Some students prefer to promote their music outside of the academic bubble, choosing instead to focus on getting their foot in the industry’s door on a larger scale. 

“I’m trying to do some house shows and performances away from the Emerson campus to spread my name throughout the city,” Dawson said. 

Although Emerson isn’t a music school, some students plan accordingly to link their major and musical interests. 

“The reason I came here is to get my marketing communications degree at an art school. I’d be able to get my degree while still being able to make music,” Thadhani said. “I can write, I can sing, I can produce, and I can market myself. At the end of the day, I’m not paying royalties to somebody else.” 

It’s not only the musicians that make up the culture on campus. Music fanatics among the student body come together to contribute to Emerson’s lively and welcoming music scene. 

“I love the people at Emerson because they’re all so supportive,” Dawson said. “There’s times when I’ll see some people I’ve hardly had conversations with and they’ll be like, ‘I love your music,’ and it’s a great feeling.

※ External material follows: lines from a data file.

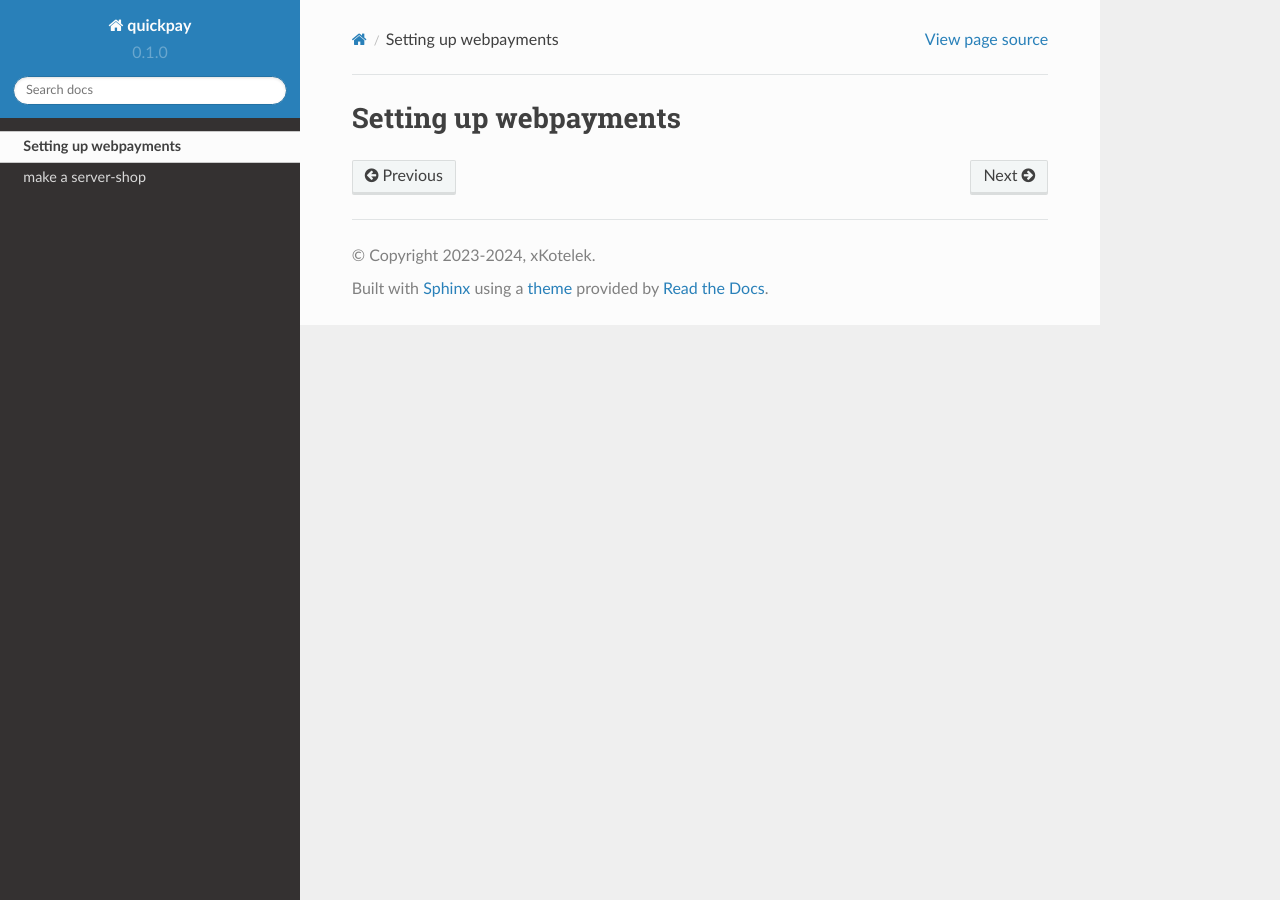
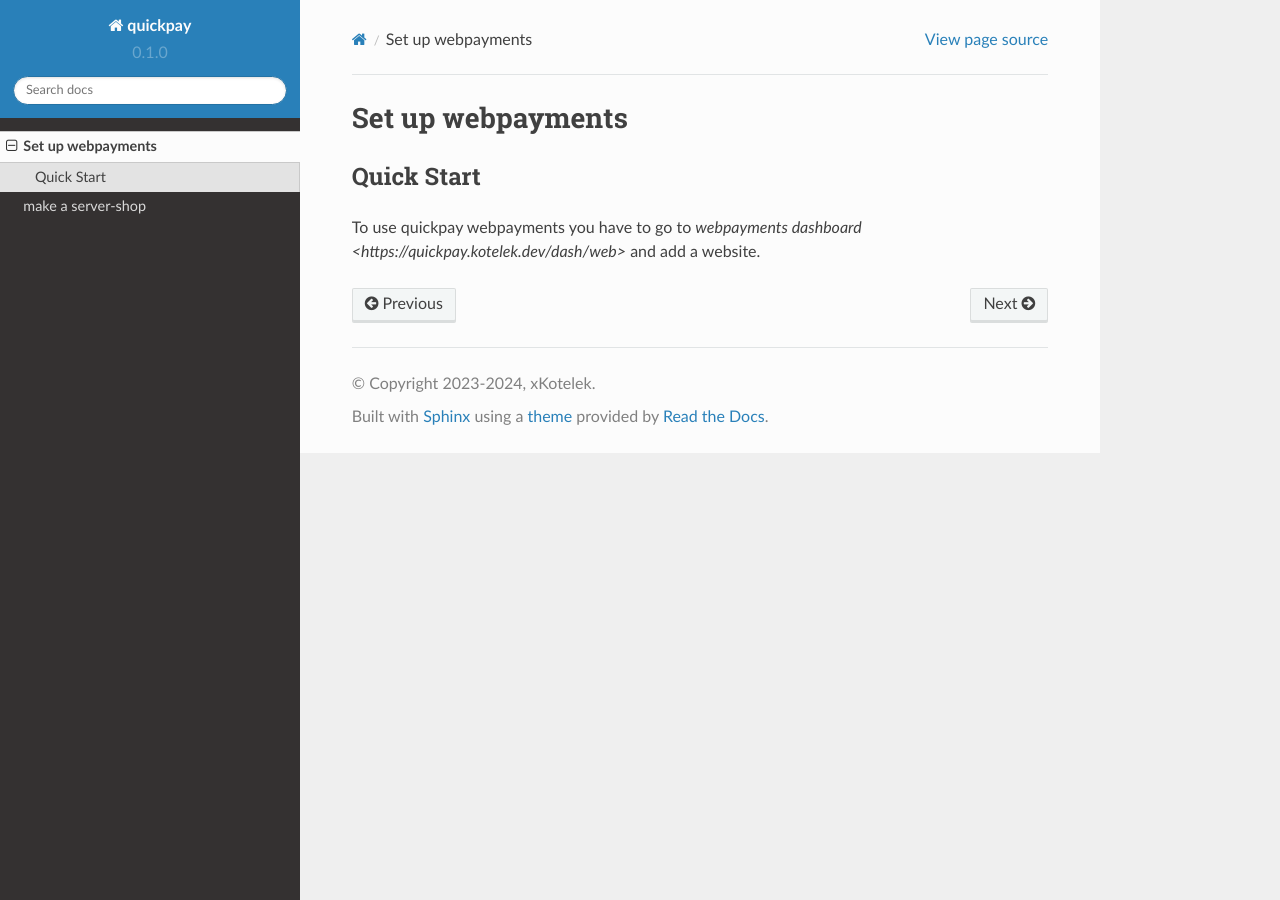
Before and after one commit to xKotelek/quickpay-docs, a Sphinx documentation site: the page built from docs/source/usageweb.rst, in a window 1280 px wide. Built offline with Sphinx 7.4.7 and the Read the Docs theme 2.0.0, drawn with Linux system fonts in a browser that asks for light colours.

Commit message:
Update usageweb.rst

```diff
--- a/docs/source/usageweb.rst
+++ b/docs/source/usageweb.rst
@@ -1,2 +1,8 @@
-Setting up webpayments
-======================
+Set up webpayments
+==================
+
+===========
+Quick Start
+===========
+
+To use quickpay webpayments you have to go to `webpayments dashboard <https://quickpay.kotelek.dev/dash/web>` and add a website.
```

There’s [also] a bunch of open mic nights and different opportunities to perform so being able to take advantage of them is major.”

Emerson doesn’t offer an illustrious music program, but those that are committed to making the most of their musical talents can still have doors opened to meaningful experiences and opportunities without the added stress of having to submit their next single or composition for a grade. 

Many of the musicians at Emerson focus on the fun and expression that comes with making and performing music rather than being well-known. 

“I’ve been able to gain some really cool connections [at Emerson], and hopefully, those will work out in the future. But I’m just having fun right now,” Dharmandji said. 

A hardworking and close-knit bunch, the students of varying areas of expertise that make up Emerson’s music culture have a knack for perseverance. Whether it’s an EP release on the first day of finals or getting a take that’s just right when you share a room with two other people, there’s no challenge an Emerson musician hasn’t faced. 

It may be because of this supportive community that more students have been flocking to the music scene at Emerson over time, according to students. Those familiar with the ins and outs of Emerson’s somewhat-underground music scene seem to agree there’s been a notable influx in the number of people actively participating in the culture. 

“We’re navigating uncharted waters, but we’re also kind of making history for our music environment here,” Thadhani said.